Copying exactly, give the lines in the material below from the one with "In chapter 2" to the one with "efficient algorithms exist.", ends included, and nothing besides.
RECORDS SHOWN section start
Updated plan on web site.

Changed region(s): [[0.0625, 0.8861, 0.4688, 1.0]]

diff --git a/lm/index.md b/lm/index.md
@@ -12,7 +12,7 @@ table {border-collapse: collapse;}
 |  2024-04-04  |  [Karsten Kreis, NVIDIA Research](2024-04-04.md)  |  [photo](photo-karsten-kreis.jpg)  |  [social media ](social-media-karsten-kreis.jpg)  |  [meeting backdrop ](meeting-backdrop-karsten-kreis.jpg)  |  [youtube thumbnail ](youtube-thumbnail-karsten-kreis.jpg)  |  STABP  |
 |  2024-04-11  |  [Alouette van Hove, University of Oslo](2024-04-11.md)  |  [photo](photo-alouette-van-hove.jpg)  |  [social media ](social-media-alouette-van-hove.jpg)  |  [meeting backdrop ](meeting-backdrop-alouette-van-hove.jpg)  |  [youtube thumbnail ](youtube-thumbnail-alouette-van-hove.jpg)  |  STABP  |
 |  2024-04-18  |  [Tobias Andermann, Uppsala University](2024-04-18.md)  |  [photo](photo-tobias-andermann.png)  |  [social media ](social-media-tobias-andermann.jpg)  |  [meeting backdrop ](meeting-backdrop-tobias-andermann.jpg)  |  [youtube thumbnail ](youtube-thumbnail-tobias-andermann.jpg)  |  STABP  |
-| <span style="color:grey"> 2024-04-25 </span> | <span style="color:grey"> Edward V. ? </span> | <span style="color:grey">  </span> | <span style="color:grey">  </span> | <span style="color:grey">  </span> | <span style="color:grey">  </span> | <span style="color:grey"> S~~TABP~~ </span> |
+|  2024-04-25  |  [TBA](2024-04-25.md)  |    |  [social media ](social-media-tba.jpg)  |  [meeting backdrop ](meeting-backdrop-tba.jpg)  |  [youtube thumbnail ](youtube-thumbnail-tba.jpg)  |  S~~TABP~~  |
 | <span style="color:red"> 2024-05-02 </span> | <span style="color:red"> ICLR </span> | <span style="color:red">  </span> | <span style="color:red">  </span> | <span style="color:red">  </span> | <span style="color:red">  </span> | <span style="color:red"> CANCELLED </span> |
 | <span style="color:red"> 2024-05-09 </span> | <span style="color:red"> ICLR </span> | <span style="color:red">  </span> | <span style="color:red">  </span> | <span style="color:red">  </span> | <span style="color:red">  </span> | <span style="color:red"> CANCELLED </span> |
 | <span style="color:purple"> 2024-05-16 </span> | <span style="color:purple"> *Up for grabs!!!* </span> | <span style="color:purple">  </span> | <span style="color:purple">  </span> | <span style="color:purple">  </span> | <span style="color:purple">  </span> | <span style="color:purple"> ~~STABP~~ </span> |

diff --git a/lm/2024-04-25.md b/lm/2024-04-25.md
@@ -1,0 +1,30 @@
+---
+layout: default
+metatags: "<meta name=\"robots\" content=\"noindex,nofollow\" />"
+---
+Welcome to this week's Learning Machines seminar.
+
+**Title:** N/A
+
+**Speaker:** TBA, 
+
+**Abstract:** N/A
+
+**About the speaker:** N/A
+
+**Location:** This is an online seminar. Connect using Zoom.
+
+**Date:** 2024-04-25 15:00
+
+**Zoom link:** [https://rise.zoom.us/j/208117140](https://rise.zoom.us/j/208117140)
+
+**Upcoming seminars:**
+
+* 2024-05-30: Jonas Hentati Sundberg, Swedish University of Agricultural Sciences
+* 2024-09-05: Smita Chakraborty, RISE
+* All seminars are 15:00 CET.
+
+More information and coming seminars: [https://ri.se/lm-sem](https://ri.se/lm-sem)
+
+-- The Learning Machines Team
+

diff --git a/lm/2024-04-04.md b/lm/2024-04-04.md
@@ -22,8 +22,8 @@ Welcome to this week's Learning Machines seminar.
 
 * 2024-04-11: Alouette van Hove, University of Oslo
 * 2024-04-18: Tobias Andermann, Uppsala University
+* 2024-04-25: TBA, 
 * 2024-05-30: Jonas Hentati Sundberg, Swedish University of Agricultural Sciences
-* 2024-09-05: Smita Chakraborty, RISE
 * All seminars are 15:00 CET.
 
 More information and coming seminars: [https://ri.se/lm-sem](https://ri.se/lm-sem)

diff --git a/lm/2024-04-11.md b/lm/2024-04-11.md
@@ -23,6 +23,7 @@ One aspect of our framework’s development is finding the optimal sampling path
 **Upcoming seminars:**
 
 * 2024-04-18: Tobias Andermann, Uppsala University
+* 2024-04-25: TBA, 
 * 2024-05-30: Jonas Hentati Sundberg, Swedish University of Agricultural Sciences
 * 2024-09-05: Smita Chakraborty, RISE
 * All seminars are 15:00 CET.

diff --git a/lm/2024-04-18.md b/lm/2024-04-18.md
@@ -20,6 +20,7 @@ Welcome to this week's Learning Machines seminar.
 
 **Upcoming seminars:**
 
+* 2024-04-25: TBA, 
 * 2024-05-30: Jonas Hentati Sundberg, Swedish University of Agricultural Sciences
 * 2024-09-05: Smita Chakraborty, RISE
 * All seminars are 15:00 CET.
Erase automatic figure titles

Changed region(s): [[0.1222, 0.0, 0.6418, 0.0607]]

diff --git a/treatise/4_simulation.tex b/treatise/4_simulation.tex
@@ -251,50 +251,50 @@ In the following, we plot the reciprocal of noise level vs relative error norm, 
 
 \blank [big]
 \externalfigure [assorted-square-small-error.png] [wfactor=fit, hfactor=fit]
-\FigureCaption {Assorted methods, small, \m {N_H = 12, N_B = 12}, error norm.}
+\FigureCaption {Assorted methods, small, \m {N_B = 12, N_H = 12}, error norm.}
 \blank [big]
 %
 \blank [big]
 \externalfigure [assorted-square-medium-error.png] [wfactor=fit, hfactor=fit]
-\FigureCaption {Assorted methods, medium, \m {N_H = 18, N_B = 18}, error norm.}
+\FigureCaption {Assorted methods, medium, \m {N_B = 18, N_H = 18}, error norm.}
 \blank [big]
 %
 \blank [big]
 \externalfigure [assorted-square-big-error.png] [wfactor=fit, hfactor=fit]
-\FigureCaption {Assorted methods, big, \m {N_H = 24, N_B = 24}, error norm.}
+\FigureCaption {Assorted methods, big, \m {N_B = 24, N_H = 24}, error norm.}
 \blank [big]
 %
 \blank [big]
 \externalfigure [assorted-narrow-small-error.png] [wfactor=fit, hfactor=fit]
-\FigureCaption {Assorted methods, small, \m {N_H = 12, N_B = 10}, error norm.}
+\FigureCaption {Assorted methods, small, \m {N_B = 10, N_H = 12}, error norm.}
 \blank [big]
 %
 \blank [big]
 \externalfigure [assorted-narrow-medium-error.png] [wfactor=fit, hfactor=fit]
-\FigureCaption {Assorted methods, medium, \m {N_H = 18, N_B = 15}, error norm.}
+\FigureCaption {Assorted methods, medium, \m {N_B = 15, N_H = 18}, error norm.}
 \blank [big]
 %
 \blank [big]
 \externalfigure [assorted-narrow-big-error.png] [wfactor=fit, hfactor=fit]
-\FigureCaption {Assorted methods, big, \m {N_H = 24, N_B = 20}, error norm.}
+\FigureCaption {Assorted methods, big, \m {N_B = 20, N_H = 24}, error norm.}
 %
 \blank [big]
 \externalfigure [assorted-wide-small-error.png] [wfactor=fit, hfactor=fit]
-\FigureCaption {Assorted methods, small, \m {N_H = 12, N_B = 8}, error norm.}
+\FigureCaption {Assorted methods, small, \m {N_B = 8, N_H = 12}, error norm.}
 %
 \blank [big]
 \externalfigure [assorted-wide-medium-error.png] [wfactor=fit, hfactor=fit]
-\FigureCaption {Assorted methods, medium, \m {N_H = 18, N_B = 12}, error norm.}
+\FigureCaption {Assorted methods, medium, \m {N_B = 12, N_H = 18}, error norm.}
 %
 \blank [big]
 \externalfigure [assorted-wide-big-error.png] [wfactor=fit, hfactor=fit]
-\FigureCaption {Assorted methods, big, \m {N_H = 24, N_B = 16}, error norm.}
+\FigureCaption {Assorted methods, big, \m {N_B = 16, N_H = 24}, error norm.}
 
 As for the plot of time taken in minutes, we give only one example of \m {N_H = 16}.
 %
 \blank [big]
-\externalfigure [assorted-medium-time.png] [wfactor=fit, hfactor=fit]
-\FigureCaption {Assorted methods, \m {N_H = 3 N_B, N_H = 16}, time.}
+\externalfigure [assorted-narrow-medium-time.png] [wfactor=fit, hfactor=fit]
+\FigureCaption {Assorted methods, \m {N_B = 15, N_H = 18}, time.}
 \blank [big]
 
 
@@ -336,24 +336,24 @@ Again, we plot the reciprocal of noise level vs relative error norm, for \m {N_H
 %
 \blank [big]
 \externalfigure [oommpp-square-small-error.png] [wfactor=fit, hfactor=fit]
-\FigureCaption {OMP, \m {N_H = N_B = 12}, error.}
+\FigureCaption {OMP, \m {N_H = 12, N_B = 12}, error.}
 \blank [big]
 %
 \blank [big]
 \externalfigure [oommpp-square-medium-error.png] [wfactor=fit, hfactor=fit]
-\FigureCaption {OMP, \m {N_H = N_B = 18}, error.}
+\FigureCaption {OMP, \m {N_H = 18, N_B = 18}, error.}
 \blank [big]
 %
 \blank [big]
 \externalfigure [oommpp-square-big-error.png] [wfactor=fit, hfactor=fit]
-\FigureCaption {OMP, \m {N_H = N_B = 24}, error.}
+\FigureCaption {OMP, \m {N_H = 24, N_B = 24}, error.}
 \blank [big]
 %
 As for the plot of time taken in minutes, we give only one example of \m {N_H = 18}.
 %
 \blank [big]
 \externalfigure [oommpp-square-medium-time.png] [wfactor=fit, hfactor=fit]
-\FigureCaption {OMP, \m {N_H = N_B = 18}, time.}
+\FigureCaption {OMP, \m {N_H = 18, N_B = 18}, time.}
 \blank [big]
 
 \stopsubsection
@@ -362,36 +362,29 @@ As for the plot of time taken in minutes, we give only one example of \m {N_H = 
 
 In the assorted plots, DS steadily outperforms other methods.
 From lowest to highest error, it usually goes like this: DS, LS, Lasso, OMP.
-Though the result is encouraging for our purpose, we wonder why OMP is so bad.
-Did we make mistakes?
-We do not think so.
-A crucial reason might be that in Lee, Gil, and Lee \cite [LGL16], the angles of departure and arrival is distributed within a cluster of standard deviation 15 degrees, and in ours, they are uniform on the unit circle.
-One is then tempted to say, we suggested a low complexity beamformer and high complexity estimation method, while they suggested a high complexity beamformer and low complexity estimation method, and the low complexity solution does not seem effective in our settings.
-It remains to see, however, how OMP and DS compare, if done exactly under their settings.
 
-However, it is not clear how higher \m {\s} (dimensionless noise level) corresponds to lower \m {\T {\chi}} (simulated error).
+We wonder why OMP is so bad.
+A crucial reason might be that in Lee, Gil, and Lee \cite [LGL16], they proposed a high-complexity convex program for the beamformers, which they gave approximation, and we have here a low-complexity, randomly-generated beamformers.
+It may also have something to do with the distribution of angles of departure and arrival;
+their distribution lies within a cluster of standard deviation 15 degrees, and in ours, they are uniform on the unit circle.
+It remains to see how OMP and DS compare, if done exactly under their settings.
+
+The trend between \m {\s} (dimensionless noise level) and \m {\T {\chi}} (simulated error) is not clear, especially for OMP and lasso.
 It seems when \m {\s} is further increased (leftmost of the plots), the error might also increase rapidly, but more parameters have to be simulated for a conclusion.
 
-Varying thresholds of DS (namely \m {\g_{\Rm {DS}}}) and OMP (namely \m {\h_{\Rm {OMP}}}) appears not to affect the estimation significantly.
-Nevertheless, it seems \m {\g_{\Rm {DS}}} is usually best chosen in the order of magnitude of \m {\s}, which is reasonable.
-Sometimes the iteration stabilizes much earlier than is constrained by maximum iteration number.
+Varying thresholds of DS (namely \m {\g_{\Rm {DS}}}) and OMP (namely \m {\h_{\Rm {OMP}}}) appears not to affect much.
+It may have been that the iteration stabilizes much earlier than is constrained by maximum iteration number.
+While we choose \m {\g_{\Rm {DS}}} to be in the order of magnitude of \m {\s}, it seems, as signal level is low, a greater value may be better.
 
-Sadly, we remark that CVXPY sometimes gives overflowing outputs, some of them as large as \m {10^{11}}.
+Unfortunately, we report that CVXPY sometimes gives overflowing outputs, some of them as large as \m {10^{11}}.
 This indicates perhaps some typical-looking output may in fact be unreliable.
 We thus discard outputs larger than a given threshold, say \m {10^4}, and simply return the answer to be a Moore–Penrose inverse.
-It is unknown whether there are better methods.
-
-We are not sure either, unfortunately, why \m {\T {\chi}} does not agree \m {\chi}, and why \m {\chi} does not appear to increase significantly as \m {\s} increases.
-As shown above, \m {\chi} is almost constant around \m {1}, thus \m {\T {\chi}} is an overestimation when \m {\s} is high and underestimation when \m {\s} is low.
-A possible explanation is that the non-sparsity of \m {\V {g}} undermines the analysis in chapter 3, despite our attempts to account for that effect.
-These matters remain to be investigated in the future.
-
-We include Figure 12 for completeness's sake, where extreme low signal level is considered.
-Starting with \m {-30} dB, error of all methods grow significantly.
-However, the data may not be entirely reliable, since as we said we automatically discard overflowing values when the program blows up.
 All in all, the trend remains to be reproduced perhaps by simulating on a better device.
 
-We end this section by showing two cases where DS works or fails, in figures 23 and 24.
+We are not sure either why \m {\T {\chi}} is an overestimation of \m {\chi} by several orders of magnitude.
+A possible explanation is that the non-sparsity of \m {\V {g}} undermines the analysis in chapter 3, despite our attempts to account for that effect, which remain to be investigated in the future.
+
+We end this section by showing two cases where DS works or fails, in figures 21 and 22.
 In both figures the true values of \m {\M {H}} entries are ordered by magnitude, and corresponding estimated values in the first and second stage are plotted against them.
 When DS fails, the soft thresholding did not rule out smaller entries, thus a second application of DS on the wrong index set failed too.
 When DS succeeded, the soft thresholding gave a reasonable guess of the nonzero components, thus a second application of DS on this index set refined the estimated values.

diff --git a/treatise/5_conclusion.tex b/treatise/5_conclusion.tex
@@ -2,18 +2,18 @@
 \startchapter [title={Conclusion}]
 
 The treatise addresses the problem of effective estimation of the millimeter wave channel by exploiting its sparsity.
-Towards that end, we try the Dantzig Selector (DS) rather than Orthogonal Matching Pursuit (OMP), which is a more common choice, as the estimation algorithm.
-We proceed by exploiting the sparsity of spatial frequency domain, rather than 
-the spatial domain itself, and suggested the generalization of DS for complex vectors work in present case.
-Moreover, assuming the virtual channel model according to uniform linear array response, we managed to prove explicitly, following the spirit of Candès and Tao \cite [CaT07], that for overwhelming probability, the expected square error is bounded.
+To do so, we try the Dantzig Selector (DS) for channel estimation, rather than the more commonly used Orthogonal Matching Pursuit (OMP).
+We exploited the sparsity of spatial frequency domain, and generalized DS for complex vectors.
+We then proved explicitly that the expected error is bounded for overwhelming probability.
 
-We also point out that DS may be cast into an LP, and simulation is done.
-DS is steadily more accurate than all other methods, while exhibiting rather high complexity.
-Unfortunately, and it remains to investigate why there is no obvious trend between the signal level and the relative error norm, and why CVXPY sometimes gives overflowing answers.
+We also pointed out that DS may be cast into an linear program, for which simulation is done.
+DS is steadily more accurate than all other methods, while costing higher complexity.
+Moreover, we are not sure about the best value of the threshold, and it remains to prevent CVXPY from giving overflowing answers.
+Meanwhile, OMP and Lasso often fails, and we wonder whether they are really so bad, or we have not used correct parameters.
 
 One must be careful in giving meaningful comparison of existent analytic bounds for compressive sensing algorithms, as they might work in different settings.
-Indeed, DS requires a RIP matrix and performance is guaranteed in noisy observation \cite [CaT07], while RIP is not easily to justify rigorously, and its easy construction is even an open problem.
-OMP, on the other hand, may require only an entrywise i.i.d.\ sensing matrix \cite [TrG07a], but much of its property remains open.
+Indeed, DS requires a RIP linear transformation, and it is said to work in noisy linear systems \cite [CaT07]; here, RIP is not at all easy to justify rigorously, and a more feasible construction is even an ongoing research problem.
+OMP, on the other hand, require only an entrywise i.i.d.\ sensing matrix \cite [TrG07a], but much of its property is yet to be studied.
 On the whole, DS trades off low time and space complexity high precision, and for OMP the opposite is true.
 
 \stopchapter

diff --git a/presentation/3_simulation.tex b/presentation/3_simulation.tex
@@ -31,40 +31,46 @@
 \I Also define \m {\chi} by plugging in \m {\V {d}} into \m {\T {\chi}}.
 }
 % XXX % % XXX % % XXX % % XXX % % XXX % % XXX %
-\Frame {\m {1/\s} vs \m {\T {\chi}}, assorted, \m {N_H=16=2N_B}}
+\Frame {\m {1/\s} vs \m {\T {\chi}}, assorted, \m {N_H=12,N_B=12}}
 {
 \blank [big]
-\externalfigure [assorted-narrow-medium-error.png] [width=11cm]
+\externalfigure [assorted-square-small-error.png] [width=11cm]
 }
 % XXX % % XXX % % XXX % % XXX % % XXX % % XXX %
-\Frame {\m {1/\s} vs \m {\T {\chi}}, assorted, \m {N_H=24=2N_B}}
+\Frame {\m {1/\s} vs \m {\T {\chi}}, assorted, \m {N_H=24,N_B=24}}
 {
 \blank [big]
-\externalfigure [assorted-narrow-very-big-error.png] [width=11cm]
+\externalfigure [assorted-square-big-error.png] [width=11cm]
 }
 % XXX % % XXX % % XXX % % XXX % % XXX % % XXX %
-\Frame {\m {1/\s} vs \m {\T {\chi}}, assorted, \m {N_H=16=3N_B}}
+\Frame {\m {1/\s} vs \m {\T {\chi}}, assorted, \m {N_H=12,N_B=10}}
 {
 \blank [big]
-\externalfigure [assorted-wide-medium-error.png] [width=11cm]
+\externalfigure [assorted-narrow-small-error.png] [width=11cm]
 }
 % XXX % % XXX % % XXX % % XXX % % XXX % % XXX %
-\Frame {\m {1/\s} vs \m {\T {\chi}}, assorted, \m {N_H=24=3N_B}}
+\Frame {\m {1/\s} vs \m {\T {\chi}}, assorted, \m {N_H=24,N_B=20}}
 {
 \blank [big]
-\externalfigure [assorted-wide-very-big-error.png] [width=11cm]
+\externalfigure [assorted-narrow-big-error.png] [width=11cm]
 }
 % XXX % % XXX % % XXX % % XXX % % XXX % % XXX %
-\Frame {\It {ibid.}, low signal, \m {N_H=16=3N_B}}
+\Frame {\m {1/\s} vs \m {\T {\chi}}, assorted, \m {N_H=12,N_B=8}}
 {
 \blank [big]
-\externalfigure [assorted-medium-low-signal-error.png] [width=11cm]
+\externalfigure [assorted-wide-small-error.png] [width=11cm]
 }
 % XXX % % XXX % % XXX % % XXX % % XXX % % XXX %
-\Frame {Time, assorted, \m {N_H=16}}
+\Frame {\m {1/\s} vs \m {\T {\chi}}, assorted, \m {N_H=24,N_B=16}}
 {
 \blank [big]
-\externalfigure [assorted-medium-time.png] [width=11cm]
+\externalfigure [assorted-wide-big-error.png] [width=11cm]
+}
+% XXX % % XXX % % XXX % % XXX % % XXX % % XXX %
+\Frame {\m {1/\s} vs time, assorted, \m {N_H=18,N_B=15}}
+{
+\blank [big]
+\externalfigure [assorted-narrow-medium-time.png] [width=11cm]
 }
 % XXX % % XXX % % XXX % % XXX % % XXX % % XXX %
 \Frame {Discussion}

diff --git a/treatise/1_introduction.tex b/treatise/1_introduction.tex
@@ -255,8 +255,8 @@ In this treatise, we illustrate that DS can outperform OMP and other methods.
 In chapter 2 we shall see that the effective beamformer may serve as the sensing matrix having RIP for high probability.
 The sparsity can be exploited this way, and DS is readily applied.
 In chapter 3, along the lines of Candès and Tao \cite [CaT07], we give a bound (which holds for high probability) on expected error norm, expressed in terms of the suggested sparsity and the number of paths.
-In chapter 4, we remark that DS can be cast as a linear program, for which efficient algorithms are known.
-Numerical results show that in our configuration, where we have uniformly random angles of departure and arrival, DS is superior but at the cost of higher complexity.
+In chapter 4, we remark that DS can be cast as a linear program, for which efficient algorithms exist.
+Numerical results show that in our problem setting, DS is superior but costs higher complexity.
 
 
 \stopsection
RECORDS SHOWN section end
RESPONSE TO THIS EXERCISE:
 In chapter 2 we shall see that the effective beamformer may serve as the sensing matrix having RIP for high probability.
 The sparsity can be exploited this way, and DS is readily applied.
 In chapter 3, along the lines of Candès and Tao \cite [CaT07], we give a bound (which holds for high probability) on expected error norm, expressed in terms of the suggested sparsity and the number of paths.
-In chapter 4, we remark that DS can be cast as a linear program, for which efficient algorithms are known.
-Numerical results show that in our configuration, where we have uniformly random angles of departure and arrival, DS is superior but at the cost of higher complexity.
+In chapter 4, we remark that DS can be cast as a linear program, for which efficient algorithms exist.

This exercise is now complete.